**PROVIDED ENTRIES**
......
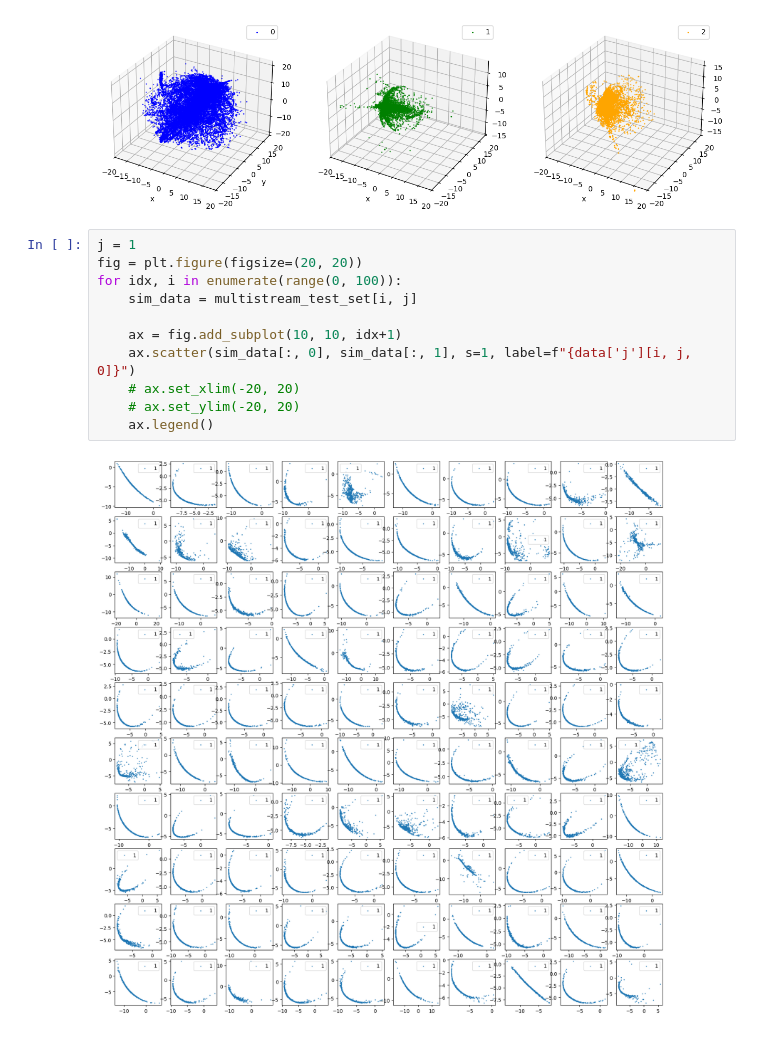
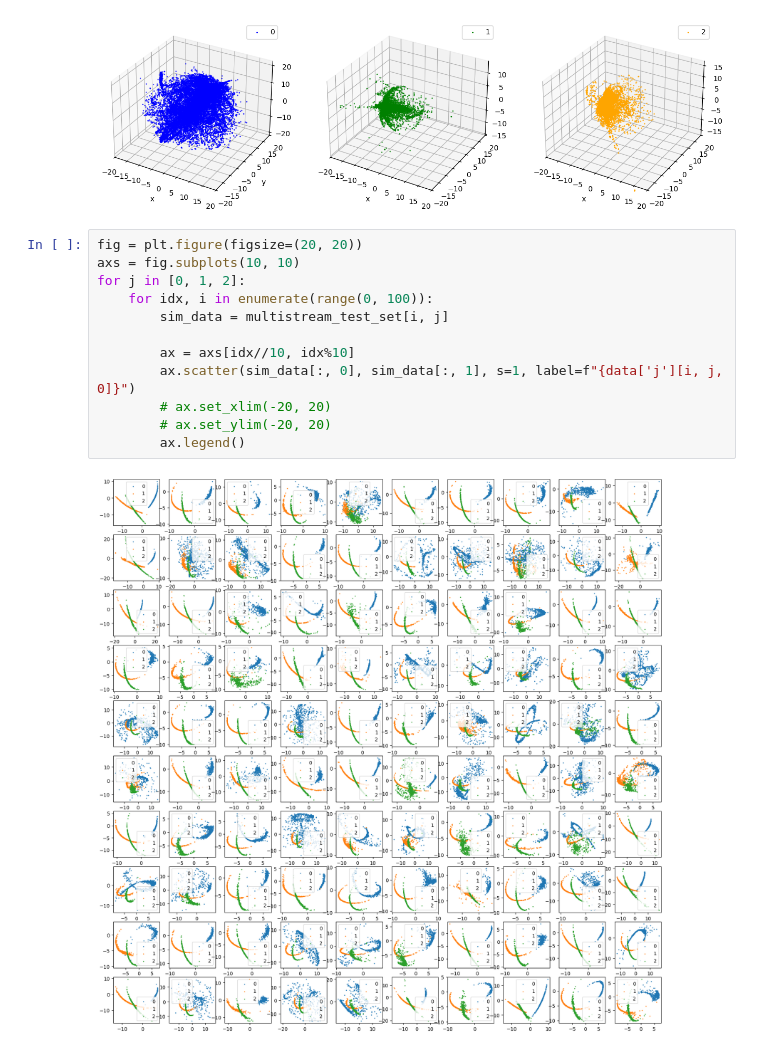
Before and after one commit to vepe99/diffusion-experiments, a Jupyter notebook: case_study5/project_stream/notebooks/visualize_multistream.ipynb, the cells around one changed output. Drawn from its saved outputs; the diff is of its cells as text.

```diff
--- a/case_study5/project_stream/notebooks/visualize_multistream.ipynb
+++ b/case_study5/project_stream/notebooks/visualize_multistream.ipynb
@@ -33,15 +33,16 @@ Shape of multistream test set: (100, 3, 1000, 6)
 Text(0.5, 0, 'x')
 [figure]
 # %%
-j = 1
 fig = plt.figure(figsize=(20, 20))
-for idx, i in enumerate(range(0, 100)):
-    sim_data = multistream_test_set[i, j]
+axs = fig.subplots(10, 10)
+for j in [0, 1, 2]:
+    for idx, i in enumerate(range(0, 100)):
+        sim_data = multistream_test_set[i, j]
 
-    ax = fig.add_subplot(10, 10, idx+1)
-    ax.scatter(sim_data[:, 0], sim_data[:, 1], s=1, label=f"{data['j'][i, j, 0]}")
-    # ax.set_xlim(-20, 20)
-    # ax.set_ylim(-20, 20)
-    ax.legend()
+        ax = axs[idx//10, idx%10]
+        ax.scatter(sim_data[:, 0], sim_data[:, 1], s=1, label=f"{data['j'][i, j, 0]}")
+        # ax.set_xlim(-20, 20)
+        # ax.set_ylim(-20, 20)
+        ax.legend()
 # %% [output]
-[figure, old version]
+[figure, new version]
```
Also changed, not shown: 9 other files.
......
**YOUR TASK**
Output the listing above exactly, excluding all pictures.

**ANSWER**
Before and after one commit to vepe99/diffusion-experiments, a Jupyter notebook: case_study5/project_stream/notebooks/visualize_multistream.ipynb, the cells around one changed output. Drawn from its saved outputs; the diff is of its cells as text.

```diff
--- a/case_study5/project_stream/notebooks/visualize_multistream.ipynb
+++ b/case_study5/project_stream/notebooks/visualize_multistream.ipynb
@@ -33,15 +33,16 @@ Shape of multistream test set: (100, 3, 1000, 6)
 Text(0.5, 0, 'x')
 [figure]
 # %%
-j = 1
 fig = plt.figure(figsize=(20, 20))
-for idx, i in enumerate(range(0, 100)):
-    sim_data = multistream_test_set[i, j]
+axs = fig.subplots(10, 10)
+for j in [0, 1, 2]:
+    for idx, i in enumerate(range(0, 100)):
+        sim_data = multistream_test_set[i, j]
 
-    ax = fig.add_subplot(10, 10, idx+1)
-    ax.scatter(sim_data[:, 0], sim_data[:, 1], s=1, label=f"{data['j'][i, j, 0]}")
-    # ax.set_xlim(-20, 20)
-    # ax.set_ylim(-20, 20)
-    ax.legend()
+        ax = axs[idx//10, idx%10]
+        ax.scatter(sim_data[:, 0], sim_data[:, 1], s=1, label=f"{data['j'][i, j, 0]}")
+        # ax.set_xlim(-20, 20)
+        # ax.set_ylim(-20, 20)
+        ax.legend()
 # %% [output]
-[figure, old version]
+[figure, new version]
```
Also changed, not shown: 9 other files.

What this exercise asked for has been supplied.